The Earnings Season Playbook
Earnings season rolls around four times a year and brings with it a frenzy of information. The beats and misses, EPS and revenue, excitement and uncertainty all combine for a dizzying few weeks.
Don’t get us wrong, it’s important information. Whether it’s a huge swing or a minor movement, earnings announcements make more information available to the public and cause stock prices to change. As such, earnings season requires more market monitoring, due diligence, and attention to detail than most other times of the year.
So much information to take in, so little time to react.
While some investors like to “trade earnings” — buy and sell stocks on speculation of beats and misses — ahead of announcements, and others prefer a more passive approach of treating earnings as a quarterly pulse check, every investor needs to locate, make sense of, and harness all the new information that’s released in earnings announcements.
The three areas of the Earnings Season Playbook focus on:
- Monitoring the markets closely & identifying key holdings
- Finding trends in beats, misses, and price action
- Considering sector and macroeconomic trends
This guide will empower you to best position your portfolio for success. In just three easy steps, you can navigate earnings season, find better investment opportunities, and keep your portfolio healthy quarter after quarter.
1. Watch the markets closely & identify key holdings
To effectively monitor the markets before, during, and after earnings season, set up your YCharts Dashboard with all of the tickers, data, and charts you need. Create Watchlists with all of your portfolio holdings and customize the “Data” tab to include metrics to which you want quick access around earnings announcements.
Make your Dashboard and all of the data it shows even more powerful with Alerts. Set Alerts for any company you follow and you’ll receive a notification or email when something you identify as important happens.
Shown below: an Alert being set for United Technologies’ (UTX) earnings announcements and financial statements, and also an Alert for whenever UTX’s price drops by 5% or more in a single day. These are examples of Alerts you can set to ensure that you’re always plugged in to the market and can quickly respond to developments, even while away from your desktop.
During earnings season, dig deeper on any concentrated positions you own since an earnings miss or beat could make a big impact on your portfolio. For the example portfolio below, we’ve identified Microsoft (MSFT) and Costco Wholesale (COST) as companies to further review, based on holding drift.
Add “Quarterly Actual EPS” (shown below in orange) and “Quarterly EPS Estimates” (blue) to the chart and annotate the stock’s price (purple) with “E” flags to indicate each of its recent earnings announcements.
You can easily scroll through your portfolio holdings, examining how each stock’s price has reacted to earnings beats and misses over time.
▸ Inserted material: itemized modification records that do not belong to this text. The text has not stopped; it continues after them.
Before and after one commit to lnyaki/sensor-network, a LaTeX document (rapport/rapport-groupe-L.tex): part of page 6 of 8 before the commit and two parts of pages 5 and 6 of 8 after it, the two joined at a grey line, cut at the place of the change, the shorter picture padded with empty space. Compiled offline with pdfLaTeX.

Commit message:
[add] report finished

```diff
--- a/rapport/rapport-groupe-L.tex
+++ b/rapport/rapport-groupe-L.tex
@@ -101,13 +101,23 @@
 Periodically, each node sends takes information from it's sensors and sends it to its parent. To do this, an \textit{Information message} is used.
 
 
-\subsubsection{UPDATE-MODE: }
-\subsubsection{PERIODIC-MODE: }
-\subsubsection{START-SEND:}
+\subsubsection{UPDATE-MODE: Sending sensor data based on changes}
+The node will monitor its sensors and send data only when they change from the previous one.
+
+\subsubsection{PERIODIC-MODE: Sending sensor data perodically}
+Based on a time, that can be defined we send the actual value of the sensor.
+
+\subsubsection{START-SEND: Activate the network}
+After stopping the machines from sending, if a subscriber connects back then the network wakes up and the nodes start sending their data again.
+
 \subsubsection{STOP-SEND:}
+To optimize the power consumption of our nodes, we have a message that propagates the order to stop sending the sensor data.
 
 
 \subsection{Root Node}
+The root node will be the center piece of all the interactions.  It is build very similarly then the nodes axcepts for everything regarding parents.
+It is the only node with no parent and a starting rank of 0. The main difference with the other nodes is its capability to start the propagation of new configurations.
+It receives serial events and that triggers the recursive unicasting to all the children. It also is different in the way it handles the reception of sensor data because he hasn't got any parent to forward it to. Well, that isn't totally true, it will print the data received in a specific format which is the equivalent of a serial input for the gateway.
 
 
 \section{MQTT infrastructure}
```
This chart also shows what future EPS numbers Wall Street is expecting for each company.
Now that you have an idea for trends within your portfolio, start looking at the broader market to find buy or sell opportunities ahead of earnings. (As mentioned earlier, trading earnings requires a higher risk appetite, and is not recommended for everyone.)
Using Timeseries Analysis, pull data for large lists of securities within a specific sector, industry, or an index’s constituents. Select Quarterly EPS Surprise, a metric that indicates the degree by which a stock’s Actual EPS beats its EPS Estimates, and look for companies with consistently high EPS Surprise. Timeseries Analysis also allows you to pre-format and easily export this data to use within the powerful YCharts Excel Add-in.
3. Consider sector and macroeconomic trends
In the portfolio shared earlier, Costco is a holding that has drifted above its target weight and may warrant extra due diligence. From the Costco Quote Page, click on the Performance tab to see how COST stacks up against its peer group, sector, industry, and the market as a whole.
As shown below, the Performance tab covers metrics like total returns versus comparable companies, key performance ratios, and provides averages for each of Costco, the consumer defensive sector, and the discount stores industry. Every company’s Performance tab contains a lot of data that can be especially valuable during earnings season.
To gain a broader view of your holdings, incorporate relevant macroeconomic data to see if the stock’s industry (or the entire economy) is facing tailwinds or headwinds.
Continuing with our evaluation of Costco, a consumer defensive stock in the discount stores industry, layer into your analysis macro indicators like US Change in Retail Sales and US Change in PCE Price Index, which measures the change in prices paid for goods and services. In the chart below, Costco’s price, with earnings dates marked by “E” flags, moves in conjunction with this macroeconomic data.